§ Assignment: In your copy of the entries, please include no pictures and return every word exactly.

§ Source information:
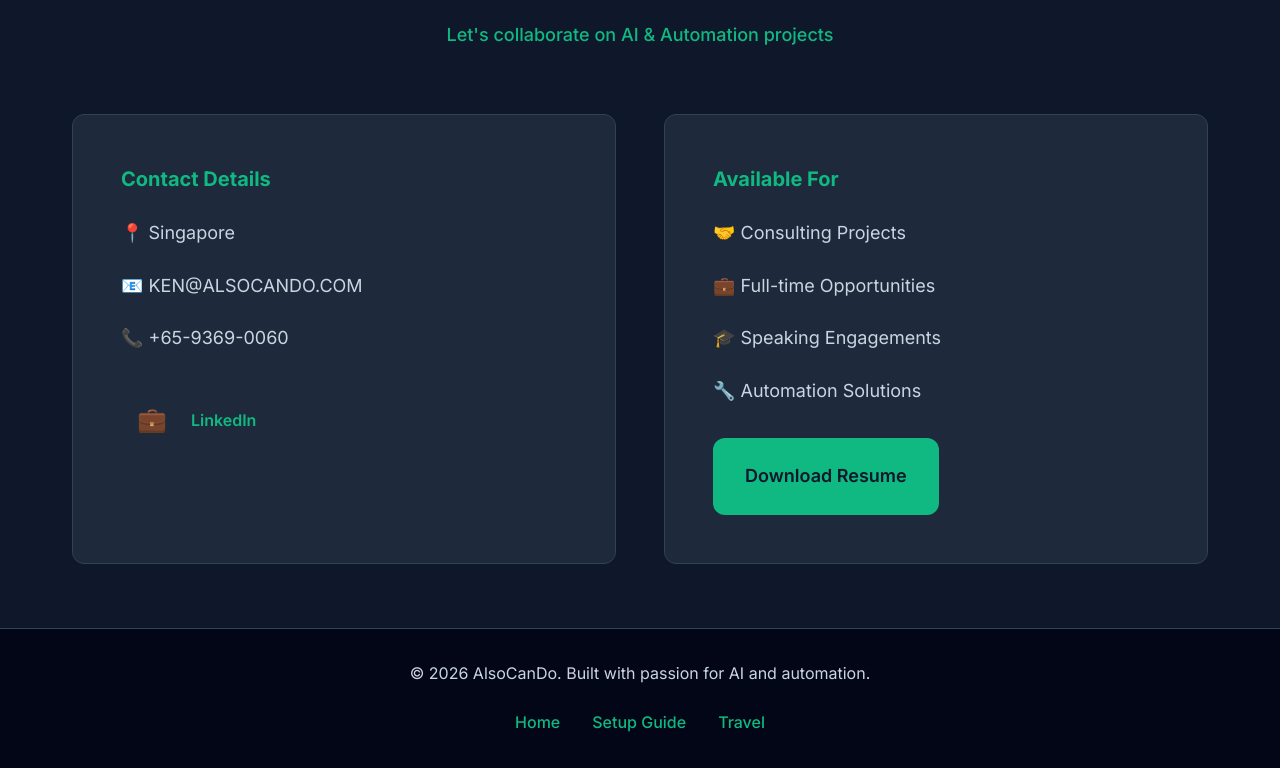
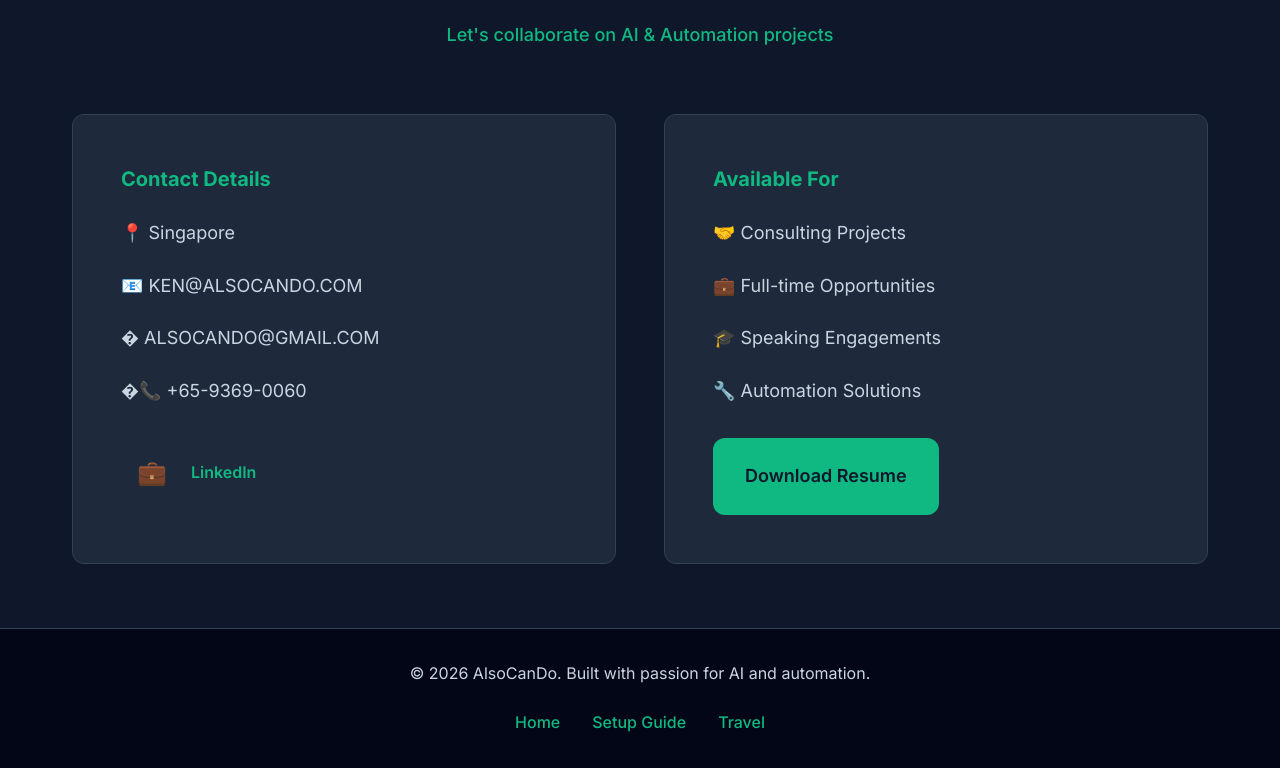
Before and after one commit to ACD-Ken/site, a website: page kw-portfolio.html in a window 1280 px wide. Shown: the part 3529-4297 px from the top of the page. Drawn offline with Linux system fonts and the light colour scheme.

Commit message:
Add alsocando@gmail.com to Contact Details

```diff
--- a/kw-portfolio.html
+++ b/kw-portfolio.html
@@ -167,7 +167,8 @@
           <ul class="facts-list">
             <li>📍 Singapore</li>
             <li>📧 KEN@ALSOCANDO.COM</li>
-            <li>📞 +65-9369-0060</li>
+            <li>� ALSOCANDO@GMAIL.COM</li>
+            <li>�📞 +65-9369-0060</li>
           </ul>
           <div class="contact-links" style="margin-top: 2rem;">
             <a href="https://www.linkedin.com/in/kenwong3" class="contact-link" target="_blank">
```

§ Written solution:
Before and after one commit to ACD-Ken/site, a website: page kw-portfolio.html in a window 1280 px wide. Shown: the part 3529-4297 px from the top of the page. Drawn offline with Linux system fonts and the light colour scheme.

Commit message:
Add alsocando@gmail.com to Contact Details

```diff
--- a/kw-portfolio.html
+++ b/kw-portfolio.html
@@ -167,7 +167,8 @@
           <ul class="facts-list">
             <li>📍 Singapore</li>
             <li>📧 KEN@ALSOCANDO.COM</li>
-            <li>📞 +65-9369-0060</li>
+            <li>� ALSOCANDO@GMAIL.COM</li>
+            <li>�📞 +65-9369-0060</li>
           </ul>
           <div class="contact-links" style="margin-top: 2rem;">
             <a href="https://www.linkedin.com/in/kenwong3" class="contact-link" target="_blank">
```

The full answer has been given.